“I just feel itÃ¢€™s indecent that if Naomi Wolf did not have the courage to pursue the matter at the time, or in the 1990Ã¢€™s, and put her own reputation on the line, then to bring all of this down on a man who is in his 70Ã¢€™s and has health problemsÃ¢€”who has become a culture hero to readers in the humanities around the worldÃ¢€”to drag him into a Ã¢€˜he said/she saidÃ¢€™ scenario so late in the game, to me demonstrates a lack of proportion and a basic sense of fair play,” said Ms. Paglia, who is professor of humanities and media studies at the University of the Arts in Philadelphia, where she said she helped institute that universityÃ¢€™s sexual-harassment policies in the 1980s.
“At the beginning of the 90Ã¢€™s, people said, Ã¢€˜Oh, Naomi Wolf, this great thinker,Ã¢€™” said Ms. Paglia. “But what sheÃ¢€™s managed to do in 10 years is marginalize herself as a chronicler of teenage angst. She doesnÃ¢€™t want to leave that magic island when she was the ripening teenager. How many times do we have to relive Naomi WolfÃ¢€™s growing up? How many books, how many articles, Naomi, are you going to impose on us so we have to be dragged back to your teenage-heartbreak years? This is regressive! ItÃ¢€™s childish! Move on! Move on! Get on to menopause next!”

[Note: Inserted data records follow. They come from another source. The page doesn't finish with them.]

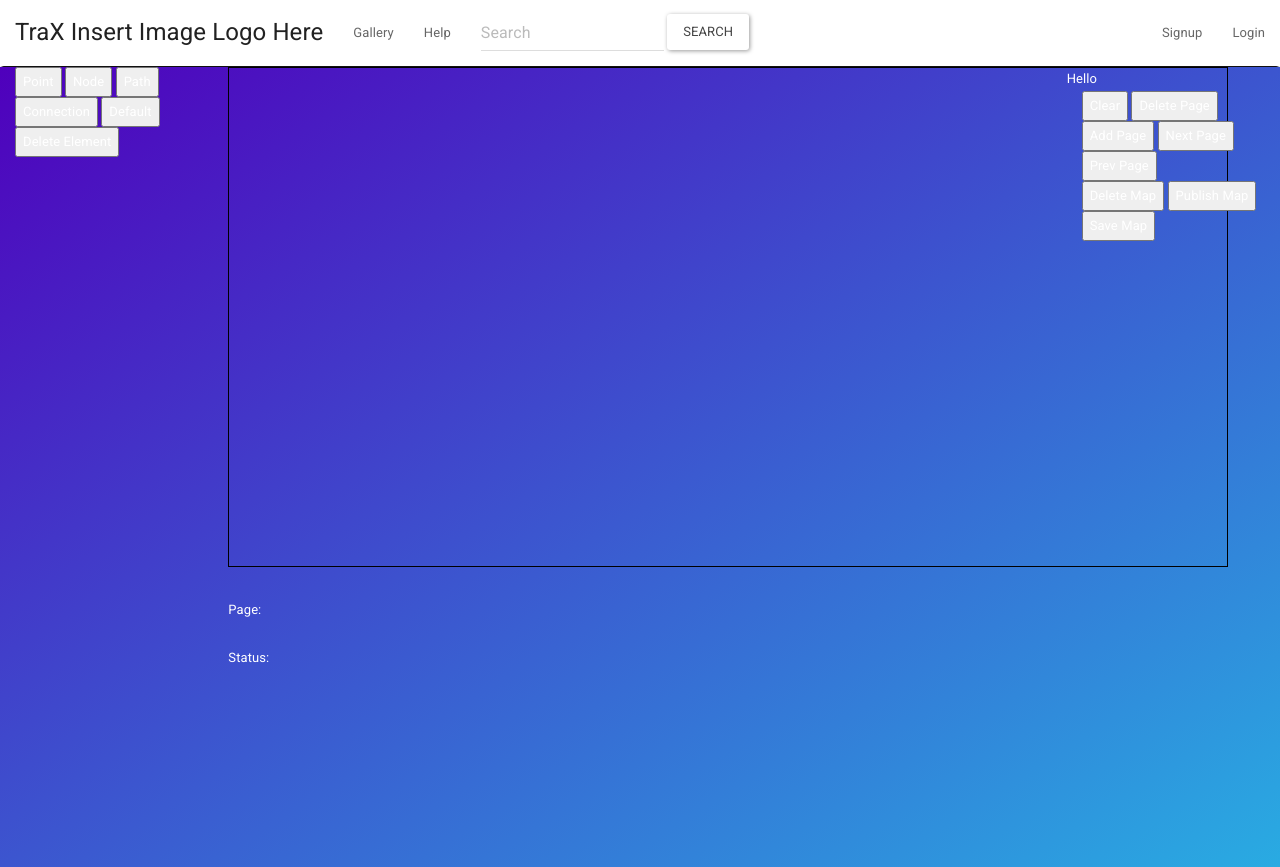
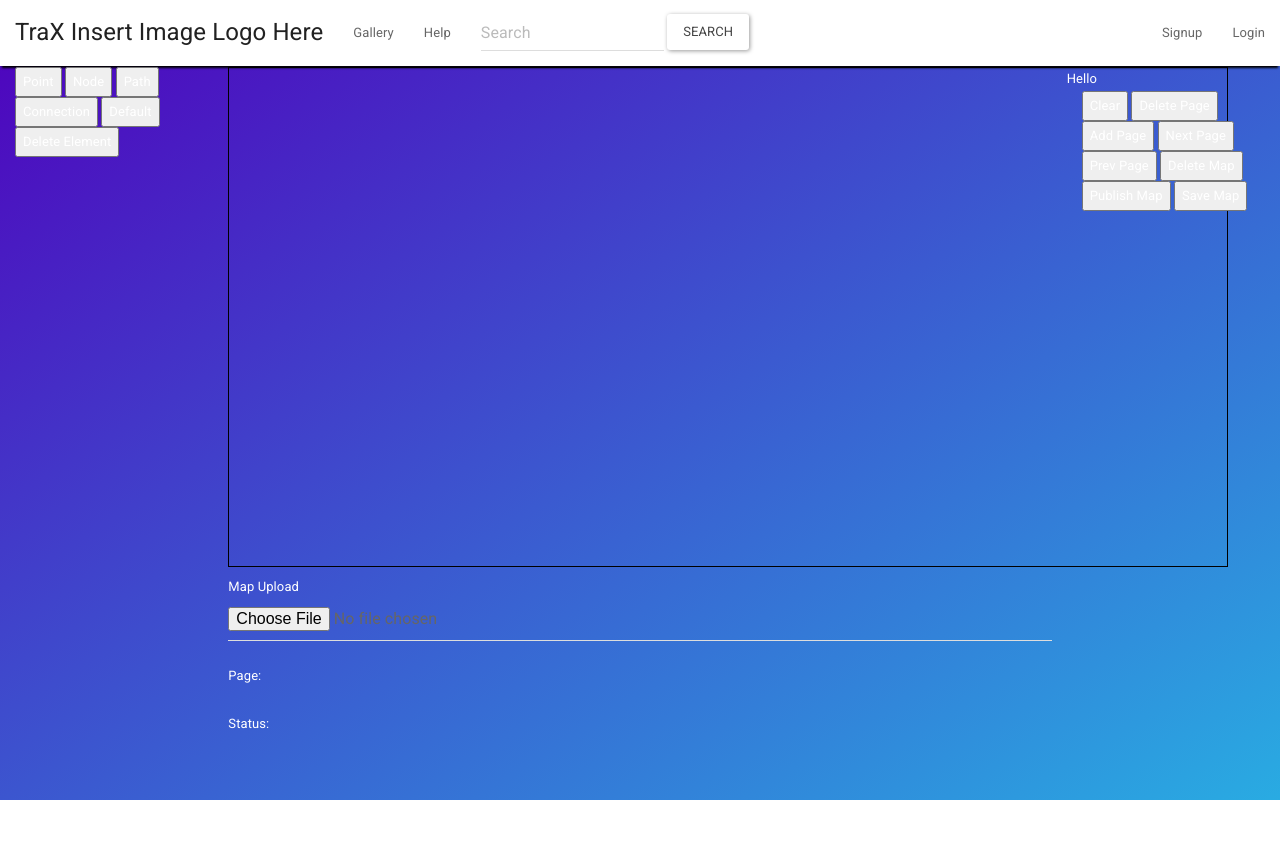
Before and after one commit to joel99/DoYourCodeWork, a Flask app: page /map/edit/ in a window 1280 px wide. After the commit the page ends 800 px from the top, so only its background shows below. Run offline with Flask 2, Linux system fonts and the light colour scheme; some libraries are stand-ins or nearby versions.

Commit message:
more work

```diff
--- a/project/app.py
+++ b/project/app.py
@@ -1,9 +1,13 @@
 from flask import Flask, render_template, request, session, url_for, redirect
 from utils import users, mapUtil, gallery
 import json, os
+from werkzeug.utils import secure_filename
 
 app = Flask(__name__)
 app.secret_key = "secrets"
+
+UPLOAD_FOLDER = "/maps/"
+ALLOWED_EXTENSIONS = set(['jpg', 'png'])
 
 # Site Navigation
 
@@ -114,6 +118,21 @@ def mapLoad():
     print json.loads(mapData)
     return True
 
+def allowed_file(filename):
+	return "." in filename and filename.rsplit( ".", 1 )[1].lower() in ALLOWED_EXTENSIONS
+
+@app.route("/map/upload/<mapID>", methods=["POST"])
+def upload(mapID):
+	if "file" not in request.files:
+		return redirect( "/map/<mapID>/edit" )
+	f = request.files["file"]
+	if f.filename == '':
+		return redirect( "/map/<mapID>/edit" )
+	if f and allowed_file(f.filename):
+		filename = secure_filename(f.filename)
+		f.save(os.path.join(app.config['UPLOAD_FOLDER'], filename))
+		mapUtil.addImage(os.path.abspath( filename ), mapID)
+		return redirect( "/map/<mapID>/edit" )
 
 # Login Routes ======================================
 
--- a/project/static/css/custom.css
+++ b/project/static/css/custom.css
@@ -1,29 +1,6 @@
-.input-lg {
-    font-family: inherit;
-    font-size: 90px;
-    line-height: inherit;
-}
-
-h1,h2,h3,h4{
-	text-shadow: 2px 2px black;
-}
-
-#warp{
-	position: relative;
-	min-height: 100%;
-}
-
-body{
-    height: 100%;
-
-}
-
-#content{
-    color : white;
-    border-radius: 0px;
-    position: absolute;
-    width: 100%;
-    height: 100%;
+html{
+    min-height: 100%;
+    margin: 0;
     background: blue; /* For browsers that do not support gradients */
     background: -webkit-linear-gradient(left top, #4F00BC, #29ABE2); /* For Safari 5.1 to 6.0 */
     background: -o-linear-gradient(bottom right, #4F00BC, #29ABE2); /* For Opera 11.1 to 12.0 */
@@ -31,23 +8,13 @@ body{
     background: linear-gradient(to bottom right, #4F00BC, #29ABE2); /* Standard syntax */
 }
 
-#homeinput{
-    height: 100px;
+body{
+    min-height: 100%;
+    margin: 0;
+
 }
 
-.container{
-    color: white;
-    border-radius: 0px;
-}
-
-
-
-.jumbotron{
-	background: none;
-}
-
-
-
+/* ---------------------------- N A V B A R -----------------------------------*/
 .navbar{
     width: 100%;
     background: white;
@@ -68,20 +35,37 @@ body{
 .nav.navbar-nav li a:hover{
 	border-bottom: 2px solid yellow;
 }
+/*----------------------------------------------------------------------------*/
 
-.carousel-controls{
-	position:relative;
-	width:400px;
-	margin:0 auto;
+
+#content{
+    ///background-color: transparent;
+    color : white;
+    border-radius: 0px;
+    position: absolute;
+    width: 100%;
+    height: auto;
+
+}
+
+.container{
+    color: white;
+    border-radius: 0px;
+}
+
+
+.jumbotron{
+	background: none;
 }
 
 
 
-#sim{
-	text-shadow: 2px 2px black;
+.input-lg {
+    font-family: inherit;
+    font-size: 90px;
+    line-height: inherit;
 }
 
-@keyframes fade{
-	0% {opacity: 0;}
-	100% {opacity: 1;}
+#homeinput{
+    height: 100px;
 }
--- a/project/templates/mapEdit.html
+++ b/project/templates/mapEdit.html
@@ -16,9 +16,16 @@
     <div class="col-md-8">
       <svg id="editorCanvas" xmlns="http://www.w3.org/2000/svg" width = "1000", height = "500" style="border:1px solid #000000"/>
 
+      	<div id="mapTitle"></div>
+	<form id="form_upload" action="/map/upload/<mapID>" method="post" enctype="multipart/form-data">
+	  <label class="control-label" for="upload">
+	    Map Upload
+	  </label>
+	  <input type="file" class="form-control" id="upload_input" name="upload" onchange="this.form.submit();">
+      </form>
+      <h1>
 
-      <h1>
-	<div id="mapTitle"></div>
+
       </h1>
       Page: <div id="pgTitle">
 
@@ -38,14 +45,6 @@
       <button id="addPgBtn">Add Page</button>
       <button id="nextPgBtn">Next Page</button>
       <button id="prevPgBtn">Prev Page</button>
-      <form id="form_upload" action="/map/upload/" method="post" enctype="multipart/form-data">
-	<div class="form-group hidden">
-	  <label class="control-label" for="upload">
-	    Please Upload a file
-	  </label>
-	  <input type="file" class="form-control" id="upload_input" name="upload" onchange="this.form.submit();">
-	</div>
-      </form>
       <button id="delMapBtn">Delete Map</button>
       <button id="pubMapBtn">Publish Map</button>
       <button id="saveMapBtn">Save Map</button>
@@ -55,16 +54,14 @@
 
     <br>
 
+
+
 {% endblock %}
 
 
 {% block js %}
-<<<<<<< Updated upstream
-    <script src="../static/editor.js"></script>
-    <script src="../static/editorBtns.js"></script>
-=======
+    <script src="/static/editorBtns.js"></script>
     <script src="/static/editor.js"></script>
->>>>>>> Stashed changes
-    <!--<script src="../static/require.js"></script>-->
-    <!--<script src="../static/svg-pan-zoom.js"></script>-->
+    <!--<script src="/static/require.js"></script>-->
+    <!--<script src="/static/svg-pan-zoom.js"></script>-->
 {% endblock %}
```
Also changed, not shown: project/templates/gallery.html (+15 -13 lines), project/utils/mapUtil.py (+27 -0 lines).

Quite right. Wolf has managed to go on to a Rhodes Scholarship, several best-selling schlock books, and garnering princely sums as Al Gore’s fashion adviser. It’s time to give the Little Miss Victim shtick a rest.
Via Andrew Sullivan